The Securities and Exchange Commission (SEC) will focus more on auditors' objectivity and impartiality and less on their relationships with the companies they audit, under rule changes the agency passed last week.
The changes, the most sweeping since 2003, led to pushback from some commissioners, who said they weaken standards and reduce transparency.
"We cannot support introducing greater opportunity for error and uncertainty into auditor independence standards while decreasing visibility into how auditors are actually making these judgments," commissioners Allison Herren Lee and Caroline Crenshaw said in a statement.
SEC Chairman Jay Clayton defended the changes, which apply to Rule 2-01 of Regulation S-X, as a modest effort to get regulators focusing on what counts — relationships and services that impact auditors' objectivity and impartiality. Right now, regulators devote time and resources to studying auditor-client relationships even if there's little chance they'll impact auditors' objectivity and impartiality.
"Far-reaching and restrictive rules can have unintended, negative consequences," Clayton said in a statement. "The reach of our rules, particularly in the cases of a broad, diversified investment portfolio ... is operating to limit auditor choice which, in turn, may adversely affect the important arm's-length nature of the issuer-auditor relationship."

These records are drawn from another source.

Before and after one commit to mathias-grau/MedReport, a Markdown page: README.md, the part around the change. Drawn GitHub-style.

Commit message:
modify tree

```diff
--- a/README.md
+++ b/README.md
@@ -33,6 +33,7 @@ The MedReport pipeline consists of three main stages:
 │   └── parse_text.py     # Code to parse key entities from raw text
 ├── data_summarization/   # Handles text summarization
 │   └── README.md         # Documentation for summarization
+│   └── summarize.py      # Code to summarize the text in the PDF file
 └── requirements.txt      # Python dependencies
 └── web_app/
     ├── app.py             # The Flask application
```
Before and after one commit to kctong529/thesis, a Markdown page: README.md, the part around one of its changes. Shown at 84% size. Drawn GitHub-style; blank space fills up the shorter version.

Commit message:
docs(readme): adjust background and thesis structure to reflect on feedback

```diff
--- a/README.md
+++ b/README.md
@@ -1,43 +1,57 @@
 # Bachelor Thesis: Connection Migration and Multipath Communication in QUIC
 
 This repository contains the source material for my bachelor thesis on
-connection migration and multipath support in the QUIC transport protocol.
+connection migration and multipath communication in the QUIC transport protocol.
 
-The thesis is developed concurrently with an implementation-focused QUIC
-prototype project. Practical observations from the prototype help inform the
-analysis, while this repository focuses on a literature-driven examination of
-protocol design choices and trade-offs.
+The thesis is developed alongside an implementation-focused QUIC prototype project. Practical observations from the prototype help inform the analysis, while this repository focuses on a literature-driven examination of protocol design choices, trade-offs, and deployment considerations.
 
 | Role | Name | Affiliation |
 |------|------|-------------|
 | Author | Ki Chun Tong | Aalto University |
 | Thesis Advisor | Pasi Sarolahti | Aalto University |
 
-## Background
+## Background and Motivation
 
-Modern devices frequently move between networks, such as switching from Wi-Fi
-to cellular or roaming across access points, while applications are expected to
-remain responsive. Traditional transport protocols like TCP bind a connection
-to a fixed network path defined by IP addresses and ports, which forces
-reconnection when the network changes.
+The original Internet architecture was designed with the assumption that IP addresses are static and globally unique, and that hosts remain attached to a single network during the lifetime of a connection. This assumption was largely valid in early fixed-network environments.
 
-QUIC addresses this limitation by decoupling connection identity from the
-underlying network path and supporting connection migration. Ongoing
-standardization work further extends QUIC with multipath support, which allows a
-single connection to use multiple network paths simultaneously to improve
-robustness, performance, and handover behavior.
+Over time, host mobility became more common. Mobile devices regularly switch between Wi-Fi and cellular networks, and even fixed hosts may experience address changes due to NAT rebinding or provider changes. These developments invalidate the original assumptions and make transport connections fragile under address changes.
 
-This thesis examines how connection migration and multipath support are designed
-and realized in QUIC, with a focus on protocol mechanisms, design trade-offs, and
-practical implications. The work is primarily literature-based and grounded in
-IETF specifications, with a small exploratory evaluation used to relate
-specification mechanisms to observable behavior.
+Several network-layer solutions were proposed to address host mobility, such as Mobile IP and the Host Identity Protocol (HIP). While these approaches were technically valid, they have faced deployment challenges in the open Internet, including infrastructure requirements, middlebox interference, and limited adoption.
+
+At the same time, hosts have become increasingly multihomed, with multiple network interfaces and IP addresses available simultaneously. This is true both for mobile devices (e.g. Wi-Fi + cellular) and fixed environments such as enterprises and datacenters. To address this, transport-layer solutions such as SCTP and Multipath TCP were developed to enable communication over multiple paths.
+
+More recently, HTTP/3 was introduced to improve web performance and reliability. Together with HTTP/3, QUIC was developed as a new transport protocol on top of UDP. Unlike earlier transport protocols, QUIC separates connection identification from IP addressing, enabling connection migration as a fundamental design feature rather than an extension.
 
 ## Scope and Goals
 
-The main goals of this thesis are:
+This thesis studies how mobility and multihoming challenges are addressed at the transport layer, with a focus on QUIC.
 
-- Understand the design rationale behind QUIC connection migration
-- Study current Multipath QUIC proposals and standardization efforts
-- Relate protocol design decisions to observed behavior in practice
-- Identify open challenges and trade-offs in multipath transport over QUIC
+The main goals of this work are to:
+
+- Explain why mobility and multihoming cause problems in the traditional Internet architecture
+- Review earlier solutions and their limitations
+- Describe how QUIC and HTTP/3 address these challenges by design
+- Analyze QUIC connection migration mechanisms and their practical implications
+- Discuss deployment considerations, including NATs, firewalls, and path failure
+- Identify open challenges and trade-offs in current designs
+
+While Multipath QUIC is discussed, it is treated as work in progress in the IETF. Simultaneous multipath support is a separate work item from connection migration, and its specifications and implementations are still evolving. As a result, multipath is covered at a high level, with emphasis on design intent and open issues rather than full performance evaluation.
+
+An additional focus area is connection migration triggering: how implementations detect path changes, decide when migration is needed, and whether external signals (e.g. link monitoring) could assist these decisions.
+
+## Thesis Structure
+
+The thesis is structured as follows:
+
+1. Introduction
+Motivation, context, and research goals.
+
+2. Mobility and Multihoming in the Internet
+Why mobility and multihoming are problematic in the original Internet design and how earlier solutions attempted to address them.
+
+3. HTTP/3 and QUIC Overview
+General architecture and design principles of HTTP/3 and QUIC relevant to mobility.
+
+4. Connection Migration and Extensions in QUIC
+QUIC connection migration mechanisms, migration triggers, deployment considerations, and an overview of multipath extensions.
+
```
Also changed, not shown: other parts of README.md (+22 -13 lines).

In one of the key changes, less-restrictive definitions will be applied to "affiliate of the audit client," in Rule 2-01(f)(4), and "investment company complex," in Rule 2-01(f)(14).
Once the new definitions take effect, a company that today would have to change its audit firm because of the firm's relationship with an affiliate of the company, won't have to.
Clayton said this can actually improve audit quality because forcing a company to change audit firms could result in poorer quality to the extent a company has fewer qualified audit firms to choose from.
"In some situations, the existing audit firm cannot be replaced as a practical matter because all other qualified audit firms have themselves provided services or established other relationships with portfolio companies of [the company's key investor]," Clayton said.
In an example the SEC provided, a company whose ownership includes a big stake by an investment fund that has many other companies in its portfolio would not have to change audit firms just because the firm is also providing services to other companies in the portfolio.
"The SEC staff conducted a number of consultations in which this fact pattern, or one similar to it, was raised," the SEC analysis said. "The SEC staff, under such circumstances, did not object to the auditor's and the audit committee's conclusion that the auditor's objectivity and impartiality would not be impaired."
Other changes will reduce regulatory burden on companies.
- Look-back period. A new definition for "audit and professional engagement period" under Rule 2-01(f)(5)(iii) will shorten the look-back period. Companies preparing to issue an initial public offering (IPO) will only have to look back one year rather than three to determine if they've met auditor independence requirements.
- Beneficial owners. The business relationships reference to "substantial stockholders" in Rule 2-01(c)(3) will be replaced with "beneficial owners with significant influence," a more targeted definition.
- Mergers and acquisitions. A transition provision in Rule 2-01(e) will be replaced with a framework that addresses independence violations that arise inadvertently as a result of a merger or acquisition.
- Categorical exclusions. Certain student loans and de minimis consumer loans will be added to the categorical exclusions in Rule 2-01(c)(1)(ii)(A)(1) and (E) to independence-impairing lending relationships. In an example the SEC provided, an audit firm partner who is still paying off a student loan won't automatically trigger an independence violation if another partner in the firm is auditing the student-loan lender.
The rule changes take effect six months after they're published, which is expected to happen shortly.